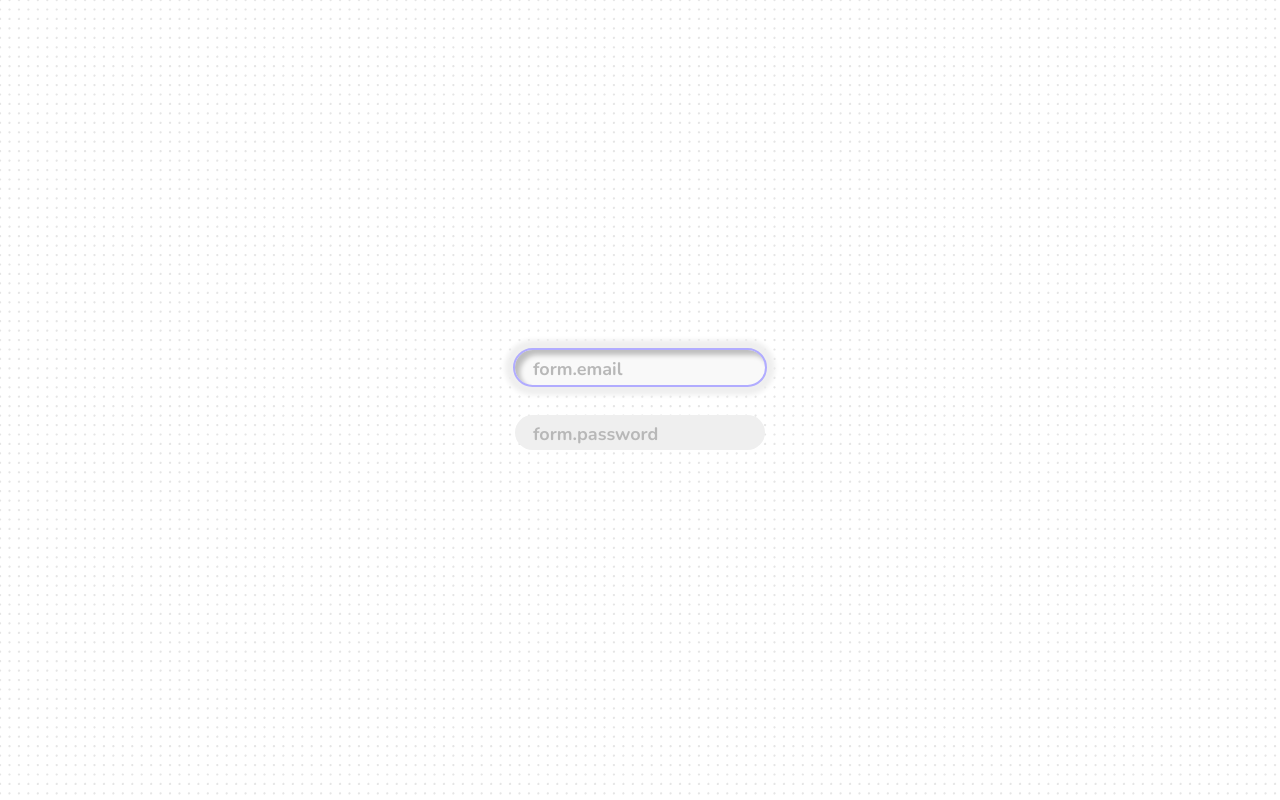
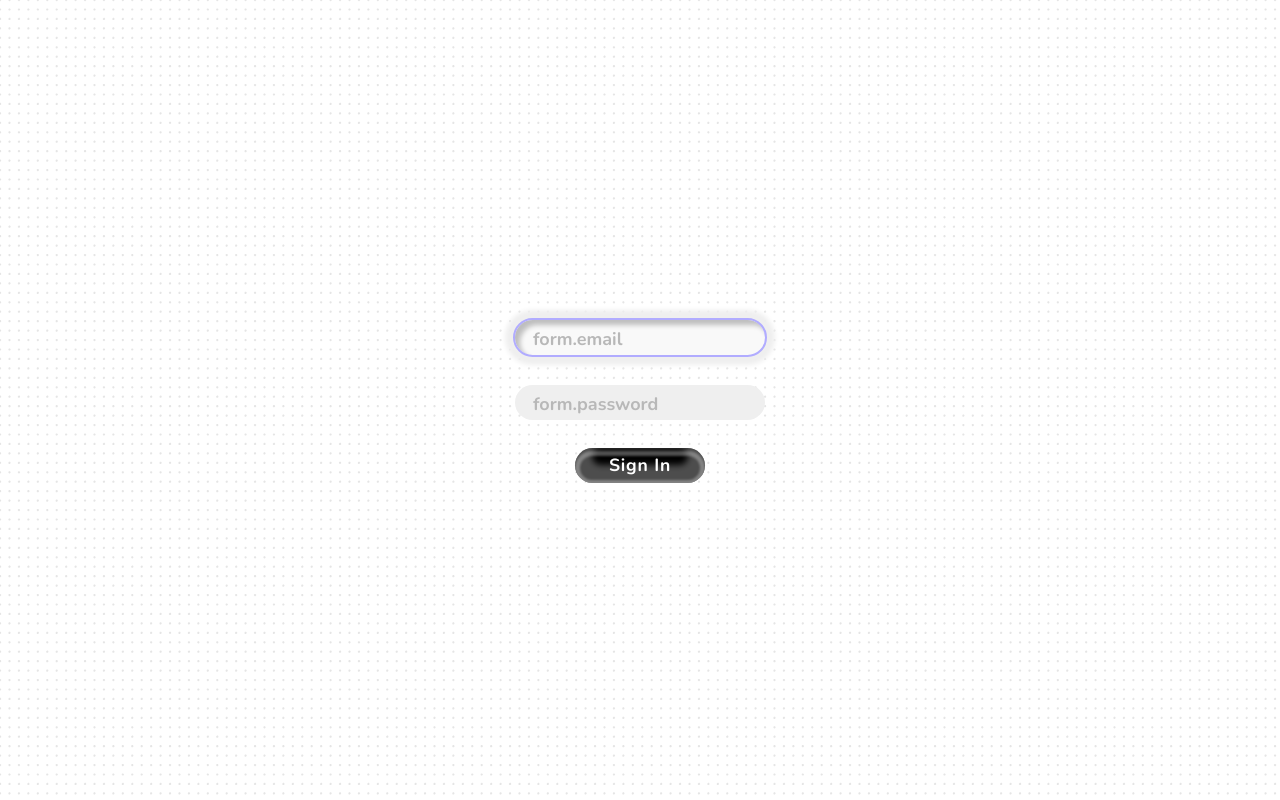
Before and after one commit to psoglav/ribbet-client, a Vue app: page / in a window 1280 px wide. Built offline with nearby package versions, Linux system fonts and the light colour scheme.

Commit message:
design button: version one

```diff
--- /dev/null
+++ b/src/components/button/Button.vue
@@ -0,0 +1,78 @@
+<template>
+  <div class="button">{{ value }}</div>
+</template>
+
+<script setup>
+defineProps({
+  value: String,
+});
+</script>
+
+<style lang="scss">
+.button {
+  width: 130px;
+  height: 35px;
+  color: white;
+  font-family: Nunito;
+  font-weight: 700;
+  letter-spacing: 0.05rem;
+  background-color: #000;
+  display: grid;
+  align-content: center;
+  font-size: 1.1rem;
+  border-radius: 25px;
+  position: relative;
+  overflow: hidden;
+  cursor: pointer;
+  filter: blur(0.7px);
+  user-select: none;
+  transition: box-shadow 1s ease;
+
+  &:hover {
+    filter: blur(0px);
+    &::before,
+    &::after {
+      transition: none;
+      opacity: 0.5;
+    }
+  }
+
+  &:active {
+    box-shadow: 0 0 15px black;
+    filter: blur(0px);
+    transition: none;
+    &::before,
+    &::after {
+      transition: opacity 0.4s ease !important;
+      opacity: 0;
+    }
+  }
+
+  &::before,
+  &::after {
+    transition: opacity 0.05s ease, transform 0.2s ease;
+    position: absolute;
+    content: "";
+    border-radius: 40px;
+    opacity: 0.3;
+  }
+
+  &::after {
+    top: -30px;
+    height: 50%;
+    left: -10%;
+    filter: blur(3px);
+    width: calc(120% - 60px);
+    border: 30px white solid;
+  }
+
+  &::before {
+    top: 3px;
+    height: 70%;
+    left: 0;
+    filter: blur(1px);
+    width: calc(100% - 10px);
+    border: 5px white solid;
+  }
+}
+</style>
--- a/src/views/Playground.vue
+++ b/src/views/Playground.vue
@@ -2,11 +2,13 @@
   <div class="playground">
     <Input :name="t('form.email')" autofocus />
     <Input :name="t('form.password')" secure />
+    <Button value="Sign In" />
   </div>
 </template>
 
 <script setup>
 import Input from "@/components/input/Input";
+import Button from "@/components/button/Button";
 
 import { useI18n } from "vue-i18n";
 
```
Also changed, not shown: src/components/HelloI18n.vue (deleted, +0 -30 lines).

== == ==

_ASSIGNED TASK_
Report all lines in the records that include the string "calc".

_COMPLETED EXERCISE_
+    width: calc(120% - 60px);
+    width: calc(100% - 10px);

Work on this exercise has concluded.